'Homeward Bound' was the title I gave to the penultimate episode of the 1981 BBC radio dramatisation of The Lord of the Rings, originally broadcast on this Sunday, forty years ago.
The great challenge of the serialisation – after the crisis-after-crisis driven story that reaches its narrative peak in episodes twenty-three and twenty-four with the destruction of the One Ring and Sauron's power and the coronation of Gondor's returning King – is the lengthy and anticlimactic homeward journey with its serial partings and farewells.
All of this textual material had to be ruthlessly compressed to work within the tight structure of weekly half-hour episodes. Despite the demands of condensing Tolkien's rich text, I remained determined that – although heavily edited – the Scouring of the Shire and the Grima's murder of Saruman on the doorstep of Bag End – would be retained since, without those events, the whole drama would be less meaningful.
"The very end of the war, I hope," said Merry.
"I hope so," said Frodo and sighed. The very last stroke. But to think that it should fall here, at the very door of Bag End! Among all my hopes and fears at least I never expected that."
But Tolkien knew that, in some way or another, battles – large and small – all end at our own front door...

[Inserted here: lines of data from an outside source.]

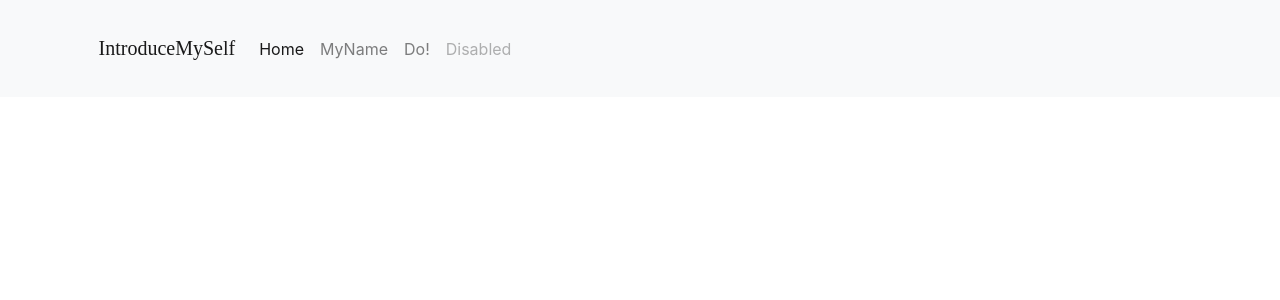
Repository: wlxo0401/IntroduveMySelf
Page: IntroduceMySelf/WebContent/Index.html
An editor plug-in stored every save of this project. The page is shown before and after the next save, followed by the edit.
The browser window is 1280 px wide. The pictures show the whole page.

Above is the page before, as saved 2020-03-11 04:58:18.

### IntroduceMySelf/WebContent/Index.html
<!DOCTYPE html>
<html>
  <head>
    <!-- Required meta tags -->
    <meta charset="utf-8">
    <meta name="viewport" content="width=device-width, initial-scale=1, shrink-to-fit=no">

    <!-- Bootstrap CSS -->
    <link rel="stylesheet" href="https://stackpath.bootstrapcdn.com/bootstrap/4.4.1/css/bootstrap.min.css" integrity="sha384-Vkoo8x4CGsO3+Hhxv8T/Q5PaXtkKtu6ug5TOeNV6gBiFeWPGFN9MuhOf23Q9Ifjh" crossorigin="anonymous">

    <title>Hello, world!</title>
    <link rel = "stylesheet" href = "style.css">
  </head>
<body>

<div id = "wrap">
	<!-- header -->
	<div id = "header">
		<nav class="navbar navbar-expand-lg navbar-light bg-light nav-distance">
			<a class="navbar-brand" href="#">IntroduceMySelf</a>
		  	<button class="navbar-toggler" type="button" data-toggle="collapse" data-target="#navbarNav" aria-controls="navbarNav" aria-expanded="false" aria-label="Toggle navigation">
		    	<span class="navbar-toggler-icon"></span>
		  	</button>
		  	<div class="collapse navbar-collapse" id="navbarNav">
		    	<ul class="navbar-nav">
		      		<li class="nav-item active">
		        		<a class="nav-link" href="#">Home <span class="sr-only">(current)</span></a>
		      		</li>
		      		<li class="nav-item">
		        		<a class="nav-link" href="#">MyName</a>
		      		</li>
		      		<li class="nav-item">
		        		<a class="nav-link" href="#">Do!</a>
		      		</li>
		      		<li class="nav-item">
		        		<a class="nav-link disabled" href="#" tabindex="-1" aria-disabled="true">Disabled</a>
		      		</li>
		    	</ul>
			</div>
		</nav>
	</div>
	<!-- //header -->
	<!-- container -->
	<div id = "container">
	</div>
	<!-- //container -->
	<!-- footer -->
	<div id = "footer">
	</div>
	<!-- //footer -->
</div>
<!-- Optional JavaScript -->
<!-- jQuery first, then Popper.js, then Bootstrap JS -->
<script src="https://code.jquery.com/jquery-3.4.1.slim.min.js" integrity="sha384-J6qa4849blE2+poT4WnyKhv5vZF5SrPo0iEjwBvKU7imGFAV0wwj1yYfoRSJoZ+n" crossorigin="anonymous"></script>
<script src="https://cdn.jsdelivr.net/npm/popper.js@1.16.0/dist/umd/popper.min.js" integrity="sha384-Q6E9RHvbIyZFJoft+2mJbHaEWldlvI9IOYy5n3zV9zzTtmI3UksdQRVvoxMfooAo" crossorigin="anonymous"></script>
<script src="https://stackpath.bootstrapcdn.com/bootstrap/4.4.1/js/bootstrap.min.js" integrity="sha384-wfSDF2E50Y2D1uUdj0O3uMBJnjuUD4Ih7YwaYd1iqfktj0Uod8GCExl3Og8ifwB6" crossorigin="anonymous"></script>
</body>
</html>

### IntroduceMySelf/WebContent/style.css
body{
	background-color: #ffffff
}


.nav-distance{
	padding: 2.1% 7.7%
}

.navbar-brand{
	font-family: NanumSquareR;
	line-height: 1.68;
	text-align: left;
	color: #35465d;
}

After the next save:
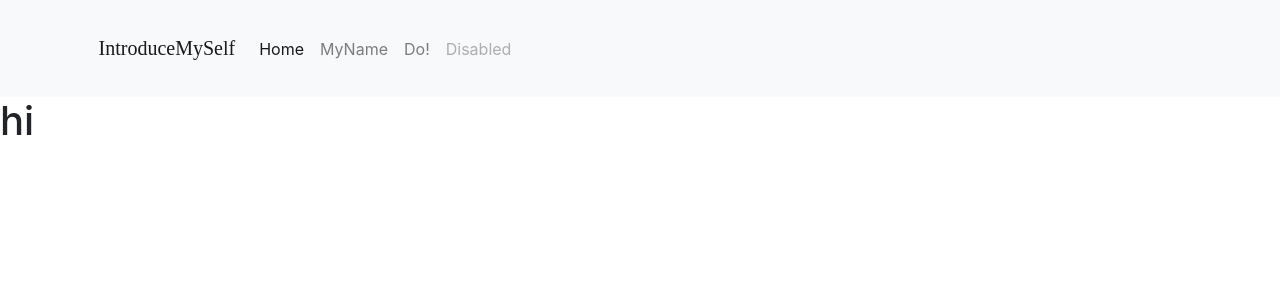
Saved 2 min 58 s later.
--- a/IntroduceMySelf/WebContent/Index.html
+++ b/IntroduceMySelf/WebContent/Index.html
@@ -42,6 +42,7 @@
 	<!-- //header -->
 	<!-- container -->
 	<div id = "container">
+	<h1>hi</h1>
 	</div>
 	<!-- //container -->
 	<!-- footer -->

Eric Fraser's original illustration for Radio Times takes the sober, haunting image of the sadly despoiled Shire found by the heroes on their return from war.